Goal of the exercise -> Write each entry out once more, please, precisely as shown.

Data ->
================================

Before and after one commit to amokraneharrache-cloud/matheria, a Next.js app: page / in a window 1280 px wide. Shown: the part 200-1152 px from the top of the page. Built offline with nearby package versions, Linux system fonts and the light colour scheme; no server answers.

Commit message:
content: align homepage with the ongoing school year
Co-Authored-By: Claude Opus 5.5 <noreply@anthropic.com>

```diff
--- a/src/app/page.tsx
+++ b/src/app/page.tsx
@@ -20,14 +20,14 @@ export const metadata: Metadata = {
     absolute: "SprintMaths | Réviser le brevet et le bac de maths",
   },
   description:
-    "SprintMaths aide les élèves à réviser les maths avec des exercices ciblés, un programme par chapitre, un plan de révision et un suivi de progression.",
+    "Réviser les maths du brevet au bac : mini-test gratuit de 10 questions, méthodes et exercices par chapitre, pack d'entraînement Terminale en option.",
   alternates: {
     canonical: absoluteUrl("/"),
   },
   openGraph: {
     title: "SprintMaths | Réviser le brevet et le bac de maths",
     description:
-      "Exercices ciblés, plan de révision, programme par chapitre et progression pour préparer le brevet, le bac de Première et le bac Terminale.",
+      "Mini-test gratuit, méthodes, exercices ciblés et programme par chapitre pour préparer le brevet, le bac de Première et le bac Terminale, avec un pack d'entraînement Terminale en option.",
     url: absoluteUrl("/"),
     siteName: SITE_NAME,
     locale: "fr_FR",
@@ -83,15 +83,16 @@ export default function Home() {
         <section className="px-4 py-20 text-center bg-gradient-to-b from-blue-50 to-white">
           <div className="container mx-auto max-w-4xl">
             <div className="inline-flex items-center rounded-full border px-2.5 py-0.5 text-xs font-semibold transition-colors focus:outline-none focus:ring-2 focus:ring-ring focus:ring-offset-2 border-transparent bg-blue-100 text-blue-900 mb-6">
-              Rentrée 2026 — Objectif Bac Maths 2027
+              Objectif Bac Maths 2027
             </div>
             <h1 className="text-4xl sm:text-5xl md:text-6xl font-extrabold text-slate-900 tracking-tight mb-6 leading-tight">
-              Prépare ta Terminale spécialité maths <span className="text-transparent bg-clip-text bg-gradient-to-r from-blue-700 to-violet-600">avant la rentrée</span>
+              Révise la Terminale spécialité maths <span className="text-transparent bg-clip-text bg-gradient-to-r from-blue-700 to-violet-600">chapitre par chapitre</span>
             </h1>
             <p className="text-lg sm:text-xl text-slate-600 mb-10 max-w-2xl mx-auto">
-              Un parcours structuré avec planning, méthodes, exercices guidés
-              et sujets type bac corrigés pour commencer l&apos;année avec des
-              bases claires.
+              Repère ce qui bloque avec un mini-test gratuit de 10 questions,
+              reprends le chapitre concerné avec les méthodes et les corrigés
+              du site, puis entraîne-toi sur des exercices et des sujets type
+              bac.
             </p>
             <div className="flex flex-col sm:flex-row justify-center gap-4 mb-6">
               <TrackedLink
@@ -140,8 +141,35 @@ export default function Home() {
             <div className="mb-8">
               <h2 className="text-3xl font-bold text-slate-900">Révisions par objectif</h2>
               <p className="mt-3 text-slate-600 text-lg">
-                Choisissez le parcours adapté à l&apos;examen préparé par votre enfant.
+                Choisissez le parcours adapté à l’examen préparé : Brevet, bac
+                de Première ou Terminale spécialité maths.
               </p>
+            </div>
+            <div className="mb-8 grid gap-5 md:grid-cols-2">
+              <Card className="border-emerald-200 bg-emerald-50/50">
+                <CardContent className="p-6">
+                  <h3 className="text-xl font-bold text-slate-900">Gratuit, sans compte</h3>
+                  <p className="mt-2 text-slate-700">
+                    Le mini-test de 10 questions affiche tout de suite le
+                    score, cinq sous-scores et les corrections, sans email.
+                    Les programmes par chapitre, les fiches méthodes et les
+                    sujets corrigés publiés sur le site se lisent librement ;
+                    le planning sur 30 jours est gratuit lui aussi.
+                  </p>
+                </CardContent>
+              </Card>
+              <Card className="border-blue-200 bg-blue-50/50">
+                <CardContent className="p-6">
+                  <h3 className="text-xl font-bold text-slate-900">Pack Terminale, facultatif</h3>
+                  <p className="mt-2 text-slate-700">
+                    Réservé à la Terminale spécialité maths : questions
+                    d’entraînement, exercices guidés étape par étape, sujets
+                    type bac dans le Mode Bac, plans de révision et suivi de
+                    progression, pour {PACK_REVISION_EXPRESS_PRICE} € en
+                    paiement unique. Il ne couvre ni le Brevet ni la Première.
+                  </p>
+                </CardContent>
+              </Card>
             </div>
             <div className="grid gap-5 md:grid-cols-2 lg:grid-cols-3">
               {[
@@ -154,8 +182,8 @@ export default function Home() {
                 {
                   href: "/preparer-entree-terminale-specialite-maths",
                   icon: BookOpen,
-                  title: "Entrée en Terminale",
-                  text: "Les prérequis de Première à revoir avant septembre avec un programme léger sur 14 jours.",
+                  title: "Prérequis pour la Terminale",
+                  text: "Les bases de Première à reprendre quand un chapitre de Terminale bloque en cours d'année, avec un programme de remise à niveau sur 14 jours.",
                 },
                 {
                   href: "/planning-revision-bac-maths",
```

================================

Written answer ->
Before and after one commit to amokraneharrache-cloud/matheria, a Next.js app: page / in a window 1280 px wide. Shown: the part 200-1152 px from the top of the page. Built offline with nearby package versions, Linux system fonts and the light colour scheme; no server answers.

Commit message:
content: align homepage with the ongoing school year
Co-Authored-By: Claude Opus 5.5 <noreply@anthropic.com>

```diff
--- a/src/app/page.tsx
+++ b/src/app/page.tsx
@@ -20,14 +20,14 @@ export const metadata: Metadata = {
     absolute: "SprintMaths | Réviser le brevet et le bac de maths",
   },
   description:
-    "SprintMaths aide les élèves à réviser les maths avec des exercices ciblés, un programme par chapitre, un plan de révision et un suivi de progression.",
+    "Réviser les maths du brevet au bac : mini-test gratuit de 10 questions, méthodes et exercices par chapitre, pack d'entraînement Terminale en option.",
   alternates: {
     canonical: absoluteUrl("/"),
   },
   openGraph: {
     title: "SprintMaths | Réviser le brevet et le bac de maths",
     description:
-      "Exercices ciblés, plan de révision, programme par chapitre et progression pour préparer le brevet, le bac de Première et le bac Terminale.",
+      "Mini-test gratuit, méthodes, exercices ciblés et programme par chapitre pour préparer le brevet, le bac de Première et le bac Terminale, avec un pack d'entraînement Terminale en option.",
     url: absoluteUrl("/"),
     siteName: SITE_NAME,
     locale: "fr_FR",
@@ -83,15 +83,16 @@ export default function Home() {
         <section className="px-4 py-20 text-center bg-gradient-to-b from-blue-50 to-white">
           <div className="container mx-auto max-w-4xl">
             <div className="inline-flex items-center rounded-full border px-2.5 py-0.5 text-xs font-semibold transition-colors focus:outline-none focus:ring-2 focus:ring-ring focus:ring-offset-2 border-transparent bg-blue-100 text-blue-900 mb-6">
-              Rentrée 2026 — Objectif Bac Maths 2027
+              Objectif Bac Maths 2027
             </div>
             <h1 className="text-4xl sm:text-5xl md:text-6xl font-extrabold text-slate-900 tracking-tight mb-6 leading-tight">
-              Prépare ta Terminale spécialité maths <span className="text-transparent bg-clip-text bg-gradient-to-r from-blue-700 to-violet-600">avant la rentrée</span>
+              Révise la Terminale spécialité maths <span className="text-transparent bg-clip-text bg-gradient-to-r from-blue-700 to-violet-600">chapitre par chapitre</span>
             </h1>
             <p className="text-lg sm:text-xl text-slate-600 mb-10 max-w-2xl mx-auto">
-              Un parcours structuré avec planning, méthodes, exercices guidés
-              et sujets type bac corrigés pour commencer l&apos;année avec des
-              bases claires.
+              Repère ce qui bloque avec un mini-test gratuit de 10 questions,
+              reprends le chapitre concerné avec les méthodes et les corrigés
+              du site, puis entraîne-toi sur des exercices et des sujets type
+              bac.
             </p>
             <div className="flex flex-col sm:flex-row justify-center gap-4 mb-6">
               <TrackedLink
@@ -140,8 +141,35 @@ export default function Home() {
             <div className="mb-8">
               <h2 className="text-3xl font-bold text-slate-900">Révisions par objectif</h2>
               <p className="mt-3 text-slate-600 text-lg">
-                Choisissez le parcours adapté à l&apos;examen préparé par votre enfant.
+                Choisissez le parcours adapté à l’examen préparé : Brevet, bac
+                de Première ou Terminale spécialité maths.
               </p>
+            </div>
+            <div className="mb-8 grid gap-5 md:grid-cols-2">
+              <Card className="border-emerald-200 bg-emerald-50/50">
+                <CardContent className="p-6">
+                  <h3 className="text-xl font-bold text-slate-900">Gratuit, sans compte</h3>
+                  <p className="mt-2 text-slate-700">
+                    Le mini-test de 10 questions affiche tout de suite le
+                    score, cinq sous-scores et les corrections, sans email.
+                    Les programmes par chapitre, les fiches méthodes et les
+                    sujets corrigés publiés sur le site se lisent librement ;
+                    le planning sur 30 jours est gratuit lui aussi.
+                  </p>
+                </CardContent>
+              </Card>
+              <Card className="border-blue-200 bg-blue-50/50">
+                <CardContent className="p-6">
+                  <h3 className="text-xl font-bold text-slate-900">Pack Terminale, facultatif</h3>
+                  <p className="mt-2 text-slate-700">
+                    Réservé à la Terminale spécialité maths : questions
+                    d’entraînement, exercices guidés étape par étape, sujets
+                    type bac dans le Mode Bac, plans de révision et suivi de
+                    progression, pour {PACK_REVISION_EXPRESS_PRICE} € en
+                    paiement unique. Il ne couvre ni le Brevet ni la Première.
+                  </p>
+                </CardContent>
+              </Card>
             </div>
             <div className="grid gap-5 md:grid-cols-2 lg:grid-cols-3">
               {[
@@ -154,8 +182,8 @@ export default function Home() {
                 {
                   href: "/preparer-entree-terminale-specialite-maths",
                   icon: BookOpen,
-                  title: "Entrée en Terminale",
-                  text: "Les prérequis de Première à revoir avant septembre avec un programme léger sur 14 jours.",
+                  title: "Prérequis pour la Terminale",
+                  text: "Les bases de Première à reprendre quand un chapitre de Terminale bloque en cours d'année, avec un programme de remise à niveau sur 14 jours.",
                 },
                 {
                   href: "/planning-revision-bac-maths",
```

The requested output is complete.